Blog Header ProfileBlog Header

Internet Age

Don’t get blogged down. It’s uncomfortable. And probably itchy.

Instead, enter your email address below (we won’t sell it to those dodgy spammer folk. Or anyone else for that matter) and we’ll steer you through the stormy waters of new technology in the most entertaining way we can think of at the time.

You can unsubscribe at any time. And signing up is totally free.

This week is the 20th anniversary of the world wide web (or w3 as it was once known) becoming free to all users.

When Sir Tim Berners-Lee was working at CERN all those years ago, his purpose for www was to decentralise control and make access to information available to all (sounds like The Cloud!!). 

A simple browser which didn’t require an expensive, complicated computer to view it on, helped to make this possible – principles worth preserving I think.

It’s what Wikipedia fought for when they shut down for 24 hours in protest against anti-piracy bills that could have ended up in censorship.

If I started to write a blog on how much the web has changed our lives it would soon descend into novel territory and by time I’ve finished the next big thing – world wide teleporting - would already be celebrating its third anniversary……probably.

So instead I thought I’d keep it simple and compile a completely random list of what I use the web most for today.  It was a tough list to put together but I think I’ve narrowed down my favourites – here they are in reverse order.  I’d be interested to hear if you think I’m typical (was going to say normal but….) and also what you use the web most for.

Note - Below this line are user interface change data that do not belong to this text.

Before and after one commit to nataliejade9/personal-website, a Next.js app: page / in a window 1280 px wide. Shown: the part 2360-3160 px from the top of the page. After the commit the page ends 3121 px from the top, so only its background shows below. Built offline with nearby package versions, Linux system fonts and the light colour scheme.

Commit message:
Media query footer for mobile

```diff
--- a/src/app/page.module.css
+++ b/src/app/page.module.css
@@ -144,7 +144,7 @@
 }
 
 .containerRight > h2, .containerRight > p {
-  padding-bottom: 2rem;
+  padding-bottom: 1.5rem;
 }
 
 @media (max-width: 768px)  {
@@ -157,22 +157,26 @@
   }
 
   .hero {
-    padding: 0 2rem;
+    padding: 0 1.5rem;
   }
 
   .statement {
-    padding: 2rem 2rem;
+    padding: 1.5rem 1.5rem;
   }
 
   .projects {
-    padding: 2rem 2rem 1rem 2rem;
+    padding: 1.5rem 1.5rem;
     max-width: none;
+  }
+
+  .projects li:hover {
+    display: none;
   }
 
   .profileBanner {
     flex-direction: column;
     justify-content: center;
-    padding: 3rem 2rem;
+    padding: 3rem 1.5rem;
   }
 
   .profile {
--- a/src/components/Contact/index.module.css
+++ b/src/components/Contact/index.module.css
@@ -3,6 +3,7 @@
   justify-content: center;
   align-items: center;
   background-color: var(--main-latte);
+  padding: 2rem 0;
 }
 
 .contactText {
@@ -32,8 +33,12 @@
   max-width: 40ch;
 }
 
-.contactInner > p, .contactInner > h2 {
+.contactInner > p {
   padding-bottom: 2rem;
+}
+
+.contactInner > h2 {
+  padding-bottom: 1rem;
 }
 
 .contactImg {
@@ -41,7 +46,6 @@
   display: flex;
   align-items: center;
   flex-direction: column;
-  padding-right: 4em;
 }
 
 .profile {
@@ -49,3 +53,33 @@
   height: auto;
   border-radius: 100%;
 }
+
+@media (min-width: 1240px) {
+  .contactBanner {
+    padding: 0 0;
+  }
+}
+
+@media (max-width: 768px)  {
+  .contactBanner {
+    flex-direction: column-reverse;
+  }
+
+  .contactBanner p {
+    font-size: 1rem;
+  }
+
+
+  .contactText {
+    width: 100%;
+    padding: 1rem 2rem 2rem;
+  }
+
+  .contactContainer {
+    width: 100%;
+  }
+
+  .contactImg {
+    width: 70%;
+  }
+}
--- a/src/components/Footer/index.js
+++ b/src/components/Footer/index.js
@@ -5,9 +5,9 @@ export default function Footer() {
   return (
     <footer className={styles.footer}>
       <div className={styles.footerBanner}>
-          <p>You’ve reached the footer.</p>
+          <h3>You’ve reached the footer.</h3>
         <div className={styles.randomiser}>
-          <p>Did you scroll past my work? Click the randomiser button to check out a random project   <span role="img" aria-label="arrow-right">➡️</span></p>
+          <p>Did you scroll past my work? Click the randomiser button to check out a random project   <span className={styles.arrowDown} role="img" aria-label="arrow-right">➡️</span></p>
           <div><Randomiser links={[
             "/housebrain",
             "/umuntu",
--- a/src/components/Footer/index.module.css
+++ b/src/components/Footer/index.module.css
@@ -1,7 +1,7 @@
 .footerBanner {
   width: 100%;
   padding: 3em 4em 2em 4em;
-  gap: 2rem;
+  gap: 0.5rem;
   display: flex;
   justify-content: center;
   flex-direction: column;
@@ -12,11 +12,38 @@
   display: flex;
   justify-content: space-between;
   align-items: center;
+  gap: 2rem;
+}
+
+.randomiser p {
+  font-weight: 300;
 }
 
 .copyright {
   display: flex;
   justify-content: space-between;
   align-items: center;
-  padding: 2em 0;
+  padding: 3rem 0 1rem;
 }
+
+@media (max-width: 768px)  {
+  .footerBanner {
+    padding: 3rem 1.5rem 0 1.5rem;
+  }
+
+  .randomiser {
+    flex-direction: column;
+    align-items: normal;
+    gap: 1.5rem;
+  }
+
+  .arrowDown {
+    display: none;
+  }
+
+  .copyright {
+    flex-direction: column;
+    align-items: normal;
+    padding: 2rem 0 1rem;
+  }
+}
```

5) Finding myself (not in a typing my name in Google sort of way!!!)

I’m one of those people who you’ve all probably tutted at one time or another – if I’m in an unknown city I have a terrible habit of walking whilst holding my mobile phone out in front of me, as if it has some sort of invisible lead.

It’s because I’m trying to find whatever meeting place, restaurant, bar (probably bar) I’m looking for, and rather than look at street signs or, god, forbid, a city tourist map, I’m heavily reliant on the web’s instructions, no matter how flawed they might be (the map problems on the iPhone 5 was a time I’d prefer not to talk about….)

4) Keeping up to date

It’s an obvious one this but the fact is that staying on the top of the latest news is a fundamental part of my daily routine.  Because I’m on the go a lot I organise my apps so that I see the topics that I’m most interested in and create alerts so I’m constantly tapped in.

3) Watching Sky on the move

Sky Go+ – pretty much my favourite app.  As a consumer it gives me choice.  I can watch TV via mobile or tablet, and catching up on demand is a necessity for me (especially when I get stuck deciding between The Following and 666 Park Avenue– talk about being caught between a rock and a hard place)

2) Getting bombarded

I’ve mentioned in a previous post that part of my role is to face plant myself into what’s new in the technology industry, and share what’s relevant with colleagues.  Subscribing to Twitter lists and e-newsletters helps consolidate this information and I love how my preferences are streamlined on the likes of LinkedIn with relevant articles for my industry.

1) Video conferencing

I travel a lot for my job so keeping in touch with home is my number 1.  I use video conferencing all the time and often read my daughter a bedtime story over Facetime.

Live Chat Software